In January 2017, both EPA and OSHA increased civil penalties for new enforcement cases. While the increases became effective just days before the new Administration took office, the increases are a result of Congressional action in 2015 to annually adjust civil penalties for inflation by January 15 of each new calendar year.
On September 12, 2016, EPA issued its “Strategy for Addressing the Retail Sector under RCRA’s Regulatory Framework.” The strategy document sets forth three actions the agency is expected to finalize in the short-term to help ease the RCRA burden on managing retail and consumer products that may trigger RCRA hazardous waste characteristics or RCRA listings once a decision to discard is made.
Businesses and companies seeking to qualify for penalty mitigation and relief by submitting voluntary self-disclosures under EPA’s Audit Policy need to be aware of significant changes and modifications that took effect in December 2015.

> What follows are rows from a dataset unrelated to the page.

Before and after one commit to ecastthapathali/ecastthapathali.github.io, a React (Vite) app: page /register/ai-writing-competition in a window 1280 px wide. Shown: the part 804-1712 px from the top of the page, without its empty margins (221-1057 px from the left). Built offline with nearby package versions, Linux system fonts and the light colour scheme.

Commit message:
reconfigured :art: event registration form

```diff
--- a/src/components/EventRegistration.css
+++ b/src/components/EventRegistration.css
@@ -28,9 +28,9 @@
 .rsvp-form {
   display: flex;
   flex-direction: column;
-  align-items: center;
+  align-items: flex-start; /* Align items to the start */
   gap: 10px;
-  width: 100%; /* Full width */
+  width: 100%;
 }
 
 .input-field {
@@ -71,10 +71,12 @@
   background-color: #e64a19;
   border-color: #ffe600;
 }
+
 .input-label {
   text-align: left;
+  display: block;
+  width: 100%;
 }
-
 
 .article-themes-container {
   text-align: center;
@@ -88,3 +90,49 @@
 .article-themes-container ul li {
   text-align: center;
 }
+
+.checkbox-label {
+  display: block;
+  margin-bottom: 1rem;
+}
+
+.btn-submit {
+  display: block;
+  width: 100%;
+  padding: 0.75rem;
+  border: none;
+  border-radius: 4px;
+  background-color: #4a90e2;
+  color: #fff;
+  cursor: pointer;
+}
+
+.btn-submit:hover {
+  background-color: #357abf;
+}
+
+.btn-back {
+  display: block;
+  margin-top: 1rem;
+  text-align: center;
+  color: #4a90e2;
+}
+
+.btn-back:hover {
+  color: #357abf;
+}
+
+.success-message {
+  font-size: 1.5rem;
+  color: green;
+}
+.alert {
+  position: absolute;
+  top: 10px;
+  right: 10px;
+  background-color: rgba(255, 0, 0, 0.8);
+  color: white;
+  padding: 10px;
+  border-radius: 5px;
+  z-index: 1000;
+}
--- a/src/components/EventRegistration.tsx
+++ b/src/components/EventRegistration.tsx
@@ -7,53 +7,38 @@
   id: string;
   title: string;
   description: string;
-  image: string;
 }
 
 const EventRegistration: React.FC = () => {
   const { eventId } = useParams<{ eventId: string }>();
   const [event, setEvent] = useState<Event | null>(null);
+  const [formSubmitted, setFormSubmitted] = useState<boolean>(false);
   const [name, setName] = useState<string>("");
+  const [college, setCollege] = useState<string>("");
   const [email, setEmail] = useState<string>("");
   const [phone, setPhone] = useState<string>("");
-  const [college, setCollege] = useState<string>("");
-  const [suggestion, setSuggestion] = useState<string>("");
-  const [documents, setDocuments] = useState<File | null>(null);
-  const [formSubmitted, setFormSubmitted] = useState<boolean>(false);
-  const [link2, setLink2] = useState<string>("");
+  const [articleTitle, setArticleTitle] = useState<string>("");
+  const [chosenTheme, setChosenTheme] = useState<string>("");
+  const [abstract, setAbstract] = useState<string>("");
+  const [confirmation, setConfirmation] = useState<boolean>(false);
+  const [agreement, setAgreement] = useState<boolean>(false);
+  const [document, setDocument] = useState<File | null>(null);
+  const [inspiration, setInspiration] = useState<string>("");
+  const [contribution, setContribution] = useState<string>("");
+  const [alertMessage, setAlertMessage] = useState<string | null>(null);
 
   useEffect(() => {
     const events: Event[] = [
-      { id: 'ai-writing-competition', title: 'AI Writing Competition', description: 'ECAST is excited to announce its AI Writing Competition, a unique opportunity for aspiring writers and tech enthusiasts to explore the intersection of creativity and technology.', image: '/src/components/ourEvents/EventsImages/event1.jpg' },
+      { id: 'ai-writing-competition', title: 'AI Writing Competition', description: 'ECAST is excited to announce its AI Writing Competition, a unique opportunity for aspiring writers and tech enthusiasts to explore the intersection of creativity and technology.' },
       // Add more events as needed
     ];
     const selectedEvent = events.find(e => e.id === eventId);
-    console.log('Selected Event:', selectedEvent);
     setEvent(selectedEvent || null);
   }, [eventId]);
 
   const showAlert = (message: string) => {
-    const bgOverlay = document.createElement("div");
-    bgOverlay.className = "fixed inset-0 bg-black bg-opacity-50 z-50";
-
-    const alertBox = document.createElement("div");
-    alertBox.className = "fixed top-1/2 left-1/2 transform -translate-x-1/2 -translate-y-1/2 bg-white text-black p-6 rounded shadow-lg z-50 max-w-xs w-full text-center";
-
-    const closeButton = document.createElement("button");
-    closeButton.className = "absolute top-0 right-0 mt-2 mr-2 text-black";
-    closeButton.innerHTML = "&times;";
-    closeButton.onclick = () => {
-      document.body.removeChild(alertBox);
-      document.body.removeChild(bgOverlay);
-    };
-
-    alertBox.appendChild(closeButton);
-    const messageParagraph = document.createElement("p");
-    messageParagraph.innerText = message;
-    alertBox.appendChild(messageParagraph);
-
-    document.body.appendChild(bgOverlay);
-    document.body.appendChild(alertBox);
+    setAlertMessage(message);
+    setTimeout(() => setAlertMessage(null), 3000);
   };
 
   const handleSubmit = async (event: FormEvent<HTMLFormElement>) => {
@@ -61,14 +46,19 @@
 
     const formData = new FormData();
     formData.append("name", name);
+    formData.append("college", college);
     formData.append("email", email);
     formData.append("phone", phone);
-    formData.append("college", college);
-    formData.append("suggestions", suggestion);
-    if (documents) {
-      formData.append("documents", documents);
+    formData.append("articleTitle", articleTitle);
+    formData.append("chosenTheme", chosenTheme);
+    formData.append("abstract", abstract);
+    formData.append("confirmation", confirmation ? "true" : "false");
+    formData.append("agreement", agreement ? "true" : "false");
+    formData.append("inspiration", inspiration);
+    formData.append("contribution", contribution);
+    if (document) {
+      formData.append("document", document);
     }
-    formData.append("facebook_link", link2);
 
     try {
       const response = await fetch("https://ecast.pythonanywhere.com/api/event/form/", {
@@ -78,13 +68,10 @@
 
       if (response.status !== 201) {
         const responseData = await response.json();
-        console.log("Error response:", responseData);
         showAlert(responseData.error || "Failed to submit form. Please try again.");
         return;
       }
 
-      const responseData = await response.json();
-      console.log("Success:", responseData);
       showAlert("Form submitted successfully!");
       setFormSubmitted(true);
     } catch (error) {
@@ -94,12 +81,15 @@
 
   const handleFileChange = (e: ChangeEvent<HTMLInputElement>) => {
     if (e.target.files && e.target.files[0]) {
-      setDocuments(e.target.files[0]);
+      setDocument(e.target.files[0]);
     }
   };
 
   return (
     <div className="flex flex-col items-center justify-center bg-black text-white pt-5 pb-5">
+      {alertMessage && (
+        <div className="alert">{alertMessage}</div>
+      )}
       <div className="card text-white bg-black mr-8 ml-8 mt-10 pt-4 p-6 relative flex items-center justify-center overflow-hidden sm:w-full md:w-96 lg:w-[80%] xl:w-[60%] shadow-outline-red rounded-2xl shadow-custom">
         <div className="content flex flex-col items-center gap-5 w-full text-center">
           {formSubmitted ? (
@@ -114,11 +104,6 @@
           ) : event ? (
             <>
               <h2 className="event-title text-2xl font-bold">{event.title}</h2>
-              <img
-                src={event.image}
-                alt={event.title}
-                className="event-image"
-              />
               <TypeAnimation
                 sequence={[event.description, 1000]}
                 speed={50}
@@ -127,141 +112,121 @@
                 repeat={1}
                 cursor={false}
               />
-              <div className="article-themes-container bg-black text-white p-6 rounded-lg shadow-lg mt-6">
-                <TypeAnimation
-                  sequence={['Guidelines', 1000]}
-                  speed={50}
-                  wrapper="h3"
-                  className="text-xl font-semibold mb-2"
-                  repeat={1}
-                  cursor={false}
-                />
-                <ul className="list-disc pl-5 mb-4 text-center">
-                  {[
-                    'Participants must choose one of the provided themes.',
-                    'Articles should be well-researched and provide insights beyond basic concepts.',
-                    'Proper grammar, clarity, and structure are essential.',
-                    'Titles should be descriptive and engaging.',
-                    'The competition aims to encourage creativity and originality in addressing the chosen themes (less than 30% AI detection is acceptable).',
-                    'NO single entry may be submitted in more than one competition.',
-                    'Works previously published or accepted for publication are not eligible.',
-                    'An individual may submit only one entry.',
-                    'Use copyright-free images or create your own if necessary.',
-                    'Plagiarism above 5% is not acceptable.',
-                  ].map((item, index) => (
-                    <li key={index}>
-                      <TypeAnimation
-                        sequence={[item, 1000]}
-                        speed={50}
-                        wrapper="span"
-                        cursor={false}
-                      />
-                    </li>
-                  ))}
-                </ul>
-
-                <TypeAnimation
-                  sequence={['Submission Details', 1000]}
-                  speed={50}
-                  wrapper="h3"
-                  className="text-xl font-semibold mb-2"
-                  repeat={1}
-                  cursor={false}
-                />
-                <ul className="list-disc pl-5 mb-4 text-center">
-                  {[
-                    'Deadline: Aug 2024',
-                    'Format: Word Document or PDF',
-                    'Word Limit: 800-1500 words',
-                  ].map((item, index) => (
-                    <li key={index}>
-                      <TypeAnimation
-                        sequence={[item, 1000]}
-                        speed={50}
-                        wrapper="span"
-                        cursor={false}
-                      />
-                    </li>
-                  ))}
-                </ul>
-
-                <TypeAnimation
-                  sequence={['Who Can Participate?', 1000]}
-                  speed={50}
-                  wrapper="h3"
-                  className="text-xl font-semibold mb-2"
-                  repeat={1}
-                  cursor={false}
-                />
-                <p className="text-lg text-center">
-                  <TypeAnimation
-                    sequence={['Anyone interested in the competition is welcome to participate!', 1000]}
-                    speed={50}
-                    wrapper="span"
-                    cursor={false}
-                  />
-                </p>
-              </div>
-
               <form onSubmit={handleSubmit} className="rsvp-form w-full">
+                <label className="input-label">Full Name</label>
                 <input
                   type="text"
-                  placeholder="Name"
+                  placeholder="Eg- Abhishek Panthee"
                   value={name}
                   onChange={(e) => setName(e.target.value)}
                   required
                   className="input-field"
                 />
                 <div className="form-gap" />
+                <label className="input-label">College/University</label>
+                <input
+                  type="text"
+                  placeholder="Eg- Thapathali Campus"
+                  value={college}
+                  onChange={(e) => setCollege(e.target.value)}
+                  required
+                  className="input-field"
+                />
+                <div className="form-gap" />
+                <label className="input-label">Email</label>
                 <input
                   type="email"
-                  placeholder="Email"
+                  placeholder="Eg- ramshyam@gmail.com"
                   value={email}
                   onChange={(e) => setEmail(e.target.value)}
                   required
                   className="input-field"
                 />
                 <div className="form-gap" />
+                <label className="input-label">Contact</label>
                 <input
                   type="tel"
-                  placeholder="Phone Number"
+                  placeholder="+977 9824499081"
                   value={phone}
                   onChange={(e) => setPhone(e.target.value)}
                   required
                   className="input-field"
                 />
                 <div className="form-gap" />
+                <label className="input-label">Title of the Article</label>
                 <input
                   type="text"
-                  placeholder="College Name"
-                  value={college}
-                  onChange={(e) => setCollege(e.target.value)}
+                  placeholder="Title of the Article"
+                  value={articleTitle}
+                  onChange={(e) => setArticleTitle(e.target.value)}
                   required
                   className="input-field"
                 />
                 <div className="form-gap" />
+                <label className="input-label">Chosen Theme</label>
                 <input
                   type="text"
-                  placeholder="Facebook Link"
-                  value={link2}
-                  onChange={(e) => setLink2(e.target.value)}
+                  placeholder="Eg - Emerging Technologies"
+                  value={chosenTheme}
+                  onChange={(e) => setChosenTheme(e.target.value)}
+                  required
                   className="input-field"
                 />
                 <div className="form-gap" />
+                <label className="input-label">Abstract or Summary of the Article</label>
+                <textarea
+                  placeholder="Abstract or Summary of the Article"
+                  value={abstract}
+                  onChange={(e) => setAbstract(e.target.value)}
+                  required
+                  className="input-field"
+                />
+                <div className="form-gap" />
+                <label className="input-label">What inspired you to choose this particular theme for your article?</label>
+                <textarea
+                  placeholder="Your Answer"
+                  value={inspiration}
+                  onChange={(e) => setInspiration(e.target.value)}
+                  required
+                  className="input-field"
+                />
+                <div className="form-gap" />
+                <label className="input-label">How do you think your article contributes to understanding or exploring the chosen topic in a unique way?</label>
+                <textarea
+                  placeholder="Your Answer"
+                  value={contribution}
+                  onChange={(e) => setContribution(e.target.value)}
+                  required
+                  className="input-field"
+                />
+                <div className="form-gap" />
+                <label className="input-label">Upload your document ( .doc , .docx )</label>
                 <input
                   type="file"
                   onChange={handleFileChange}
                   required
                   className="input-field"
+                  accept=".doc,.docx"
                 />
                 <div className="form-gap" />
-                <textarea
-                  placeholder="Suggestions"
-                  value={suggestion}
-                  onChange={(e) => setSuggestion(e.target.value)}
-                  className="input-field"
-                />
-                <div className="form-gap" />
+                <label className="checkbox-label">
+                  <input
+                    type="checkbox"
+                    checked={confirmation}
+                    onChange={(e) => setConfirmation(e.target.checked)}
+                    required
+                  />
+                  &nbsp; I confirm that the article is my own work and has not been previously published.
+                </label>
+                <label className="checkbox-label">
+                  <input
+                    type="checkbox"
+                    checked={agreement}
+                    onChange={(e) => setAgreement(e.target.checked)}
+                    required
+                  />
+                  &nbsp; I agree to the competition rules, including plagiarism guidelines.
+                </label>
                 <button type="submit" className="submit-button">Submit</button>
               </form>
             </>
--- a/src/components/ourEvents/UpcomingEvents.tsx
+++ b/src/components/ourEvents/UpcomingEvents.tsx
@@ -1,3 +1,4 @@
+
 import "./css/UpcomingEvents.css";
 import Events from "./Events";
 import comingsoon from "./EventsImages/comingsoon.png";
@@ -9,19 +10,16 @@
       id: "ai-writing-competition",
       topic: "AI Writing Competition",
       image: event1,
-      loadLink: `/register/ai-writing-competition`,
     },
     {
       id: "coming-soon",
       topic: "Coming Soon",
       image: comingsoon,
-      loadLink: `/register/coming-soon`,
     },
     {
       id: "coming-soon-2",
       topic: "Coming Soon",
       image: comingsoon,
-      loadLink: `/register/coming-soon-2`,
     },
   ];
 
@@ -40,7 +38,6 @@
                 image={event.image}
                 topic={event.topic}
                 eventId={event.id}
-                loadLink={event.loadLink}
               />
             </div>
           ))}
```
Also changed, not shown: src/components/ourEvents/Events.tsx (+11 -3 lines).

On December 17, 2015, the U.S. Department of Justice (DOJ) announced a major new initiative to increase the number of criminal charges in worker endangerment and worker safety cases. Although the DOJ and the Occupational Safety and Health Administration (OSHA) have had a worker endangerment initiative for a number of years, the new changes are intended to bolster the likelihood and number of criminal prosecutions which historically have languished, according to DOJ, due to the OSH Act’s misdemeanor criminal provisions.
A residential home builder, Garden Homes, has agreed to resolve alleged stormwater violations with the EPA and U.S. Department of Justice, according to a June 8, 2015, Federal Register Notice. The settlement involves a civil penalty of $225,000 and a Supplemental Environmental Project valued at $780,000 involving the acquisition of 108 acres of land for preservation.
On June 2, 2015, the U.S. EPA and DOJ announced a $3 million dollar settlement with Millard Refrigerated Services, a company specializing in refrigeration and distribution services to retail, food service, and food distribution companies. The settlement resolves alleged violations of the EPA’s Risk Management Program, the Clean Air Act’s General Duty Clause, and CERCLA and EPCRA release reporting requirements stemming from three releases of the industrial refrigerant anhydrous ammonia from the facility’s Mobile Marine Terminal in Alabama. Among the release incidents was an August 2010 release involving hospitalization and medical treatment of individuals who were offsite working on decontaminating ships in response to the 2010 oil spill in the Gulf of Mexico.
Lone Pine orders have become an increasingly common case management tool employed by trial courts to help streamline proceedings for defendants and the court while maintaining equity for the plaintiffs. Lone Pine orders are most often used in cases involving complex issues and multiple plaintiffs, but are becoming more widely employed in a greater variety of cases.
On April 10, 2015, the U.S. Court of Appeals for the Eighth Circuit gave a northwestern Minnesota peat mining operation something the company wanted very much — judicial review of a wetlands jurisdictional decision issued by the U.S. Army Corps of Engineers. Hawkes Co., Inc., et. al v. U.S. Army Corps of Engineers, slip op. No. 13-3067 (8th Cir. April 10, 2015). In so doing, the Eighth Circuit built on the U.S. Supreme Court’s decision in Sackett v. EPA, 132 S. Ct. 1367 (2012), which had made Clean Water Act administrative orders subject to court scrutiny, and continued the Eighth Circuit’s focus on curtailing what it sees as government agency overreaching, as recently expressed in Iowa League of Cities v. EPA, 711 F.3d 844, 868 (8th Cir. 2013).
On March 10, 2015, EPA issued a new revised 2015 Update to its Supplemental Environmental Project (SEP) Policy, thereby superseding prior SEP policies.